July numbers reported an increase in small business loan approval rates at big banks (i.e. banks holding more than $10B in assets). Approval rates of 13.5% in June rose to 13.8% in July, marking the first increase since January of 2020 when big bank loan approval rates soared at 28.3%.
This increase was mirrored in loan approval rates at small banks as well, which rose from 18.4% in June to 18.6% in July. This was a continued bump from 16.9% in May, but still remains well below the 50.3% mark that small business loan approval rates at small banks hit back in February of this year.
It is important to note that these loans were separate from the widely distributed government PPP loans that many businesses successfully applied for and received earlier in the year.
The widespread increase in bank loan approvals throughout July was accompanied by a continued decrease in the unemployment rate, bringing it to 10.2%. Unemployment had peaked in April at 14.7% and has continued to fall month-over-month since. July alone added 1.8 million nonfarm jobs as economic activity that had been restricted due to COVID resumed, especially in the areas of leisure, hospitality, retail, professional services, and health care.

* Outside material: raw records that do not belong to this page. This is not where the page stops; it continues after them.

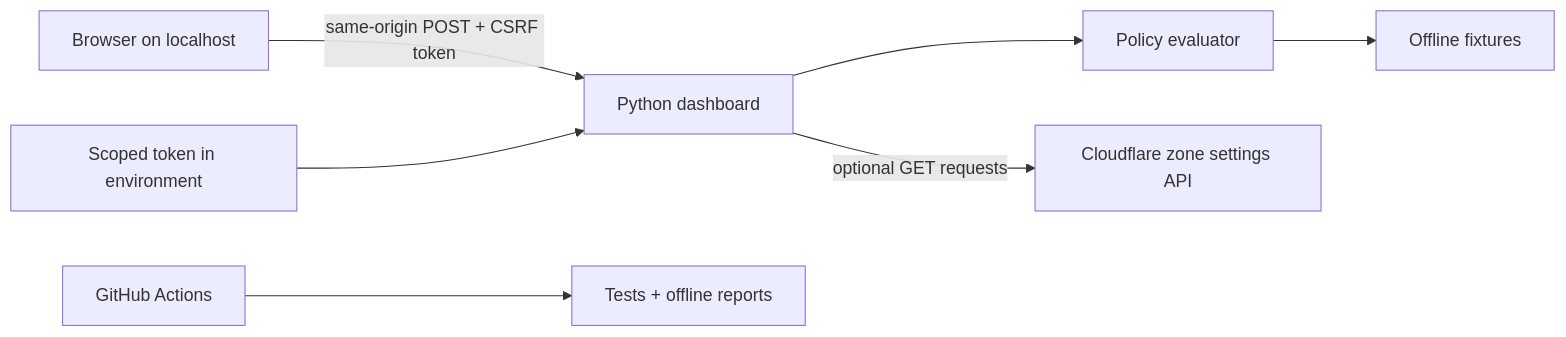
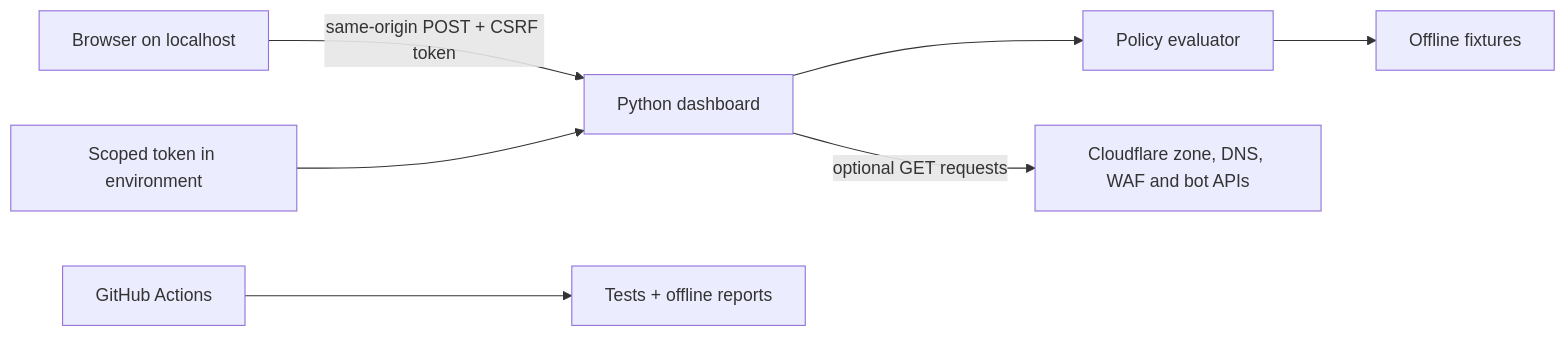
One commit to Aerix-sys/cloudflare-baseline-guard changed the diagram in CASE_STUDY.md. Above: the diagram before and after it, drawn with Mermaid. The commit also changed other lines of this file and 14 other files, not shown here.

````diff
--- a/CASE_STUDY.md
+++ b/CASE_STUDY.md
@@ -13,9 +13,9 @@
 ```mermaid
 flowchart LR
     U[Browser on localhost] -->|same-origin POST + CSRF token| W[Python dashboard]
     W --> P[Policy evaluator]
     P --> F[Offline fixtures]
-    W -->|optional GET requests| C[Cloudflare zone settings API]
+    W -->|optional GET requests| C[Cloudflare zone, DNS, WAF and bot APIs]
     E[Scoped token in environment] --> W
     G[GitHub Actions] --> T[Tests + offline reports]
 ```
````
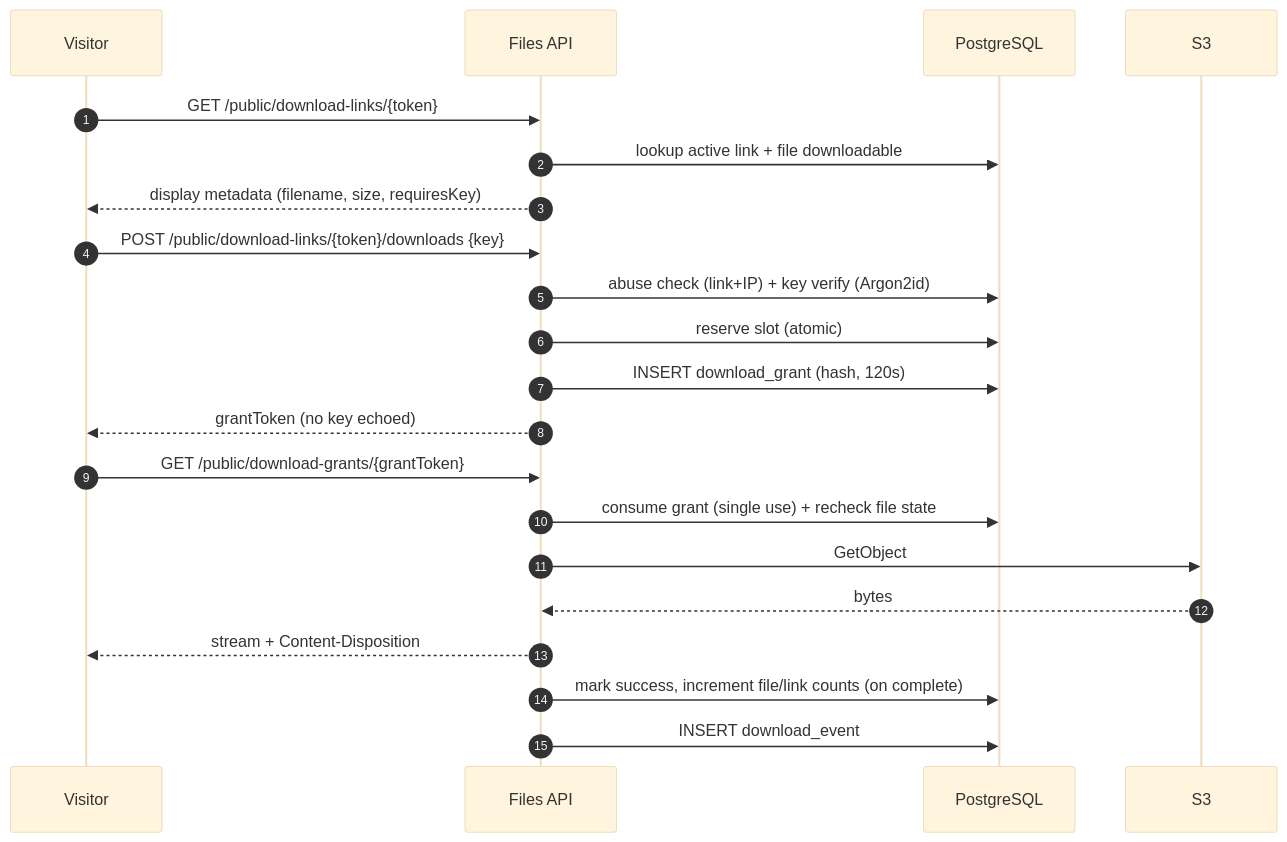
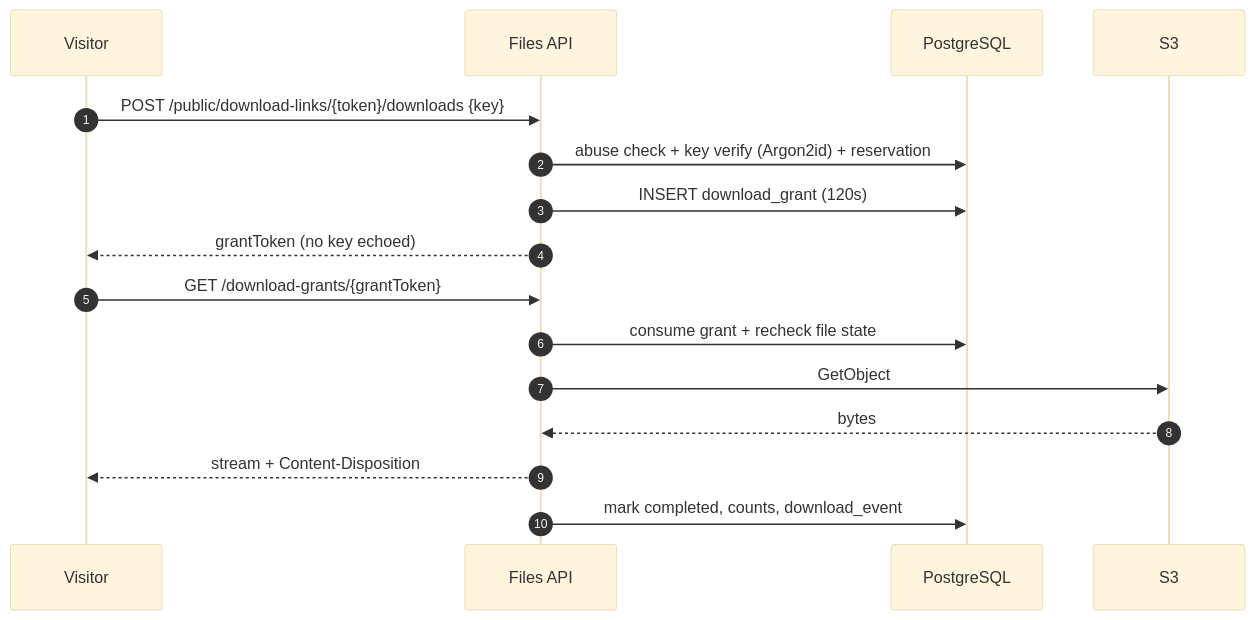
Before and after one commit to solucionesjj/files: the fifth of 6 diagrams in docs/02-architecture/architecture.md, drawn with Mermaid (base theme). The commit also changed other lines of this file and 84 other files, not shown here.

First line of the commit message:
refactor: single EC2 + exclusive S3 architecture

````diff
--- a/docs/02-architecture/architecture.md
+++ b/docs/02-architecture/architecture.md
@@ -239,24 +246,19 @@
 ```mermaid
 sequenceDiagram
   autonumber
   participant V as Visitor
   participant A as Files API
   participant D as PostgreSQL
   participant S as S3
 
-  V->>A: GET /public/download-links/{token}
-  A->>D: lookup active link + file downloadable
-  A-->>V: display metadata (filename, size, requiresKey)
   V->>A: POST /public/download-links/{token}/downloads {key}
-  A->>D: abuse check (link+IP) + key verify (Argon2id)
-  A->>D: reserve slot (atomic)
-  A->>D: INSERT download_grant (hash, 120s)
+  A->>D: abuse check + key verify (Argon2id) + reservation
+  A->>D: INSERT download_grant (120s)
   A-->>V: grantToken (no key echoed)
-  V->>A: GET /public/download-grants/{grantToken}
-  A->>D: consume grant (single use) + recheck file state
+  V->>A: GET /download-grants/{grantToken}
+  A->>D: consume grant + recheck file state
   A->>S: GetObject
   S-->>A: bytes
   A-->>V: stream + Content-Disposition
-  A->>D: mark success, increment file/link counts (on complete)
-  A->>D: INSERT download_event
+  A->>D: mark completed, counts, download_event
 ```
````
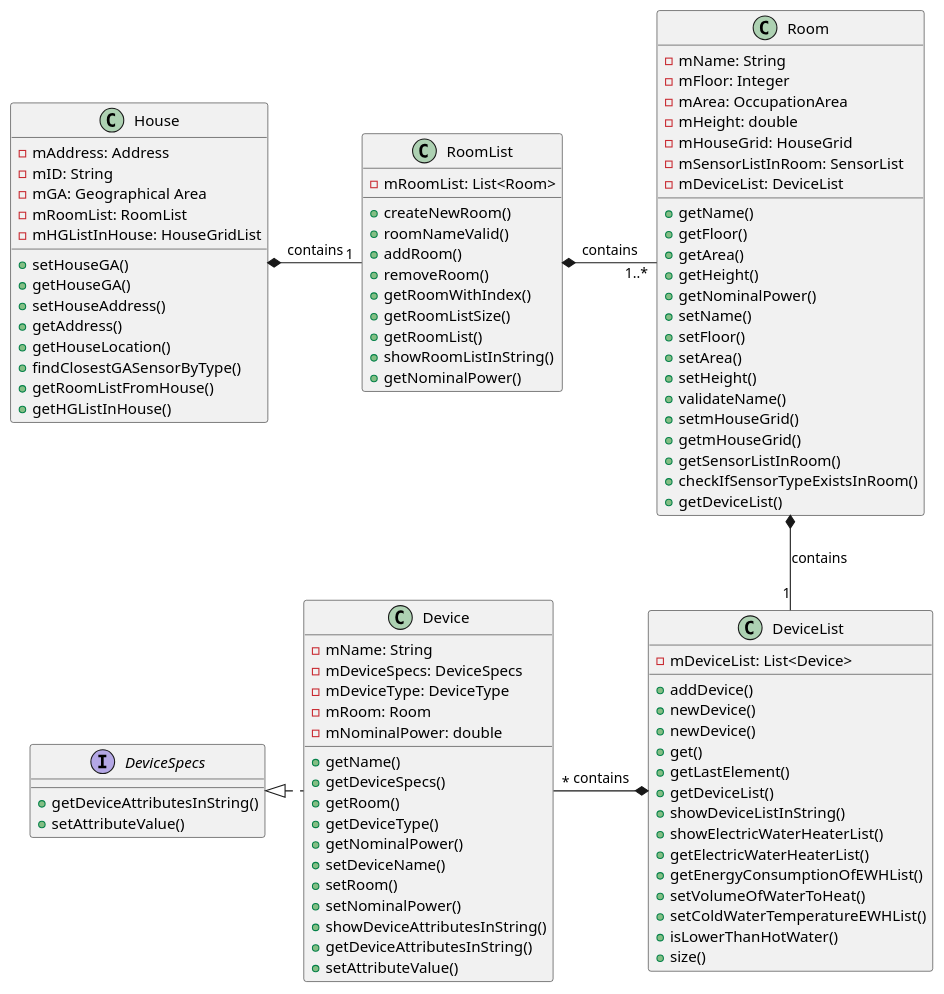
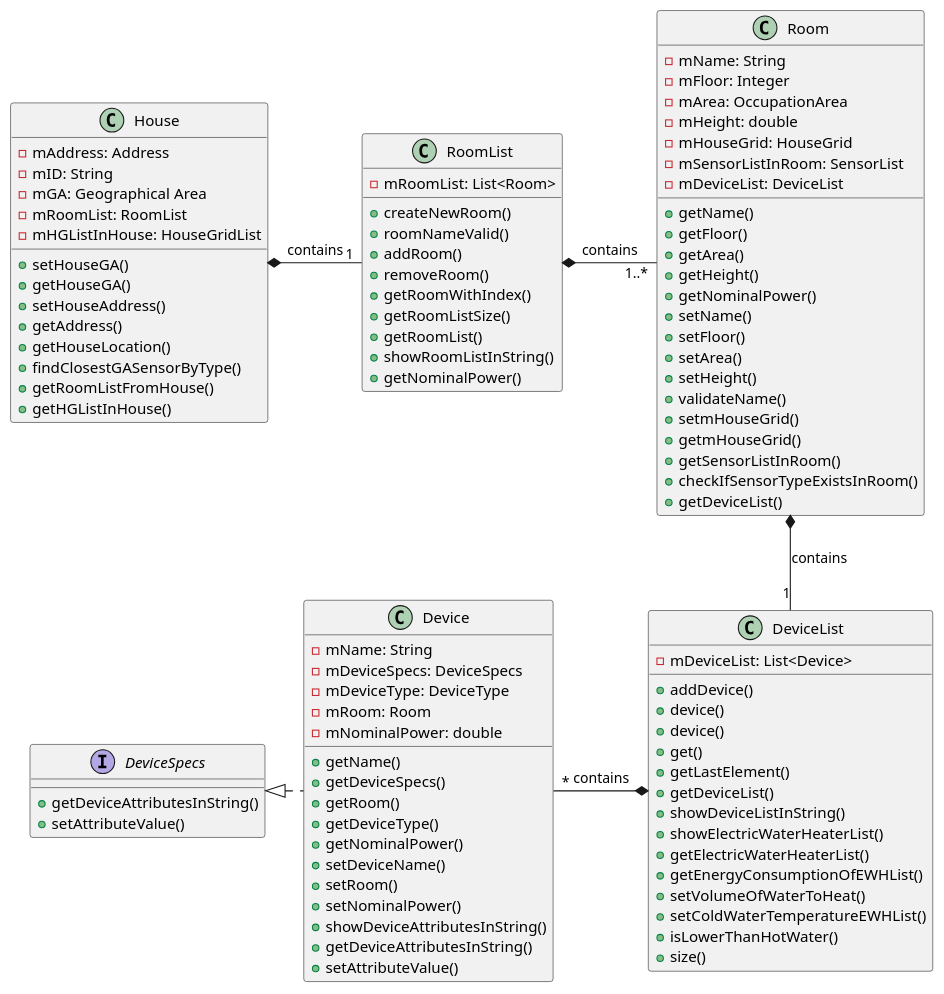
Before and after one commit to emanuel-pereira/hou: the diagram in src/main/java/smarthome/uml/classdiagrams/EditDeviceClassDiagram.puml, drawn with PlantUML. The commit also changed 44 other files, not shown here.

```diff
--- a/src/main/java/smarthome/uml/classdiagrams/EditDeviceClassDiagram.puml
+++ b/src/main/java/smarthome/uml/classdiagrams/EditDeviceClassDiagram.puml
@@ -1,109 +1,109 @@
 @startuml
 
 class House {
 - mAddress: Address
 - mID: String
 - mGA: Geographical Area
 - mRoomList: RoomList
 - mHGListInHouse: HouseGridList
 + setHouseGA()
 + getHouseGA()
 + setHouseAddress()
 + getAddress()
 + getHouseLocation()
 + findClosestGASensorByType()
 + getRoomListFromHouse()
 + getHGListInHouse()
 }
 
 class RoomList{
 - mRoomList: List<Room>
 + createNewRoom()
 + roomNameValid()
 + addRoom()
 + removeRoom()
 + getRoomWithIndex()
 + getRoomListSize()
 + getRoomList()
 + showRoomListInString()
 + getNominalPower()
 
 }
 
 class Room{
 - mName: String
 - mFloor: Integer
 - mArea: OccupationArea
 - mHeight: double
 - mHouseGrid: HouseGrid
 - mSensorListInRoom: SensorList
 - mDeviceList: DeviceList
 + getName()
 + getFloor()
 + getArea()
 + getHeight()
 + getNominalPower()
 + setName()
 + setFloor()
 + setArea()
 + setHeight()
 + validateName()
 + setmHouseGrid()
 + getmHouseGrid()
 + getSensorListInRoom()
 + checkIfSensorTypeExistsInRoom()
 + getDeviceList()
 }
 
 
 class DeviceList{
 - mDeviceList: List<Device>
 + addDevice()
-+ newDevice()
-+ newDevice()
++ device()
++ device()
 + get()
 + getLastElement()
 + getDeviceList()
 + showDeviceListInString()
 + showElectricWaterHeaterList()
 + getElectricWaterHeaterList()
 + getEnergyConsumptionOfEWHList()
 + setVolumeOfWaterToHeat()
 + setColdWaterTemperatureEWHList()
 + isLowerThanHotWater()
 + size()
 }
 
 class Device {
 - mName: String
 - mDeviceSpecs: DeviceSpecs
 - mDeviceType: DeviceType
 - mRoom: Room
 - mNominalPower: double
 + getName()
 + getDeviceSpecs()
 + getRoom()
 + getDeviceType()
 + getNominalPower()
 + setDeviceName()
 + setRoom()
 + setNominalPower()
 + showDeviceAttributesInString()
 + getDeviceAttributesInString()
 + setAttributeValue()
 }
 
 interface DeviceSpecs{
 + getDeviceAttributesInString()
 + setAttributeValue()
 }
 
 House  *- "1" RoomList: contains
 RoomList *- "1..*"Room: contains
 Room *-- "1"DeviceList: contains
 Device"*" -* DeviceList: contains
 DeviceSpecs <|. Device
 
 
 
 @enduml
```
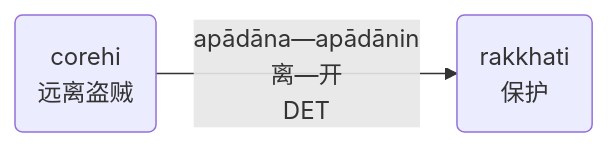
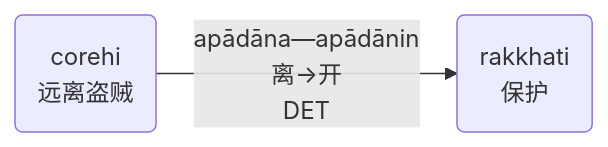
One commit to iapt-platform/pali-handbook changed the second of 5 diagrams in src/basic-relation/abl/abl-det.md. Above: the diagram before and after it, drawn with Mermaid. The commit also changed other lines of this file and 28 other files, not shown here.

```diff
--- a/src/basic-relation/abl/abl-det.md
+++ b/src/basic-relation/abl/abl-det.md
@@ -21,4 +21,4 @@
 <div class="mermaid">
 graph LR;
-A(corehi<br>远离盗贼)--"apādāna—apādānin<br>离—开<br>DET"-->B(rakkhati<br>保护);
+A(corehi<br>远离盗贼)--"apādāna—apādānin<br>离→开<br>DET"-->B(rakkhati<br>保护);
 </div>
```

These indicators may be a sign of an economic rebound on the horizon.
Are consultants simply someone who “borrows your watch to tell you the time?”
“Veteran journalist Duff McDonald makes a point in his book “The Firm” that McKinsey might be the single greatest legitimizer of mass layoffs in history —although that would be pretty much impossible to measure. Companies do need to lay off workers in tough times, that’s a simple fact. But the whole idea of corporate powerhouses laying off thousands of people during good times simply to juice profits—and, naturally, executive compensation—is something that McKinsey has definitely had a hand in as well. ...That sounds like a vote for evil, to me.”
Source – Time.com
Experts sharing tips about business, money, bookkeeping and accounting...
to support your mission and improve profits.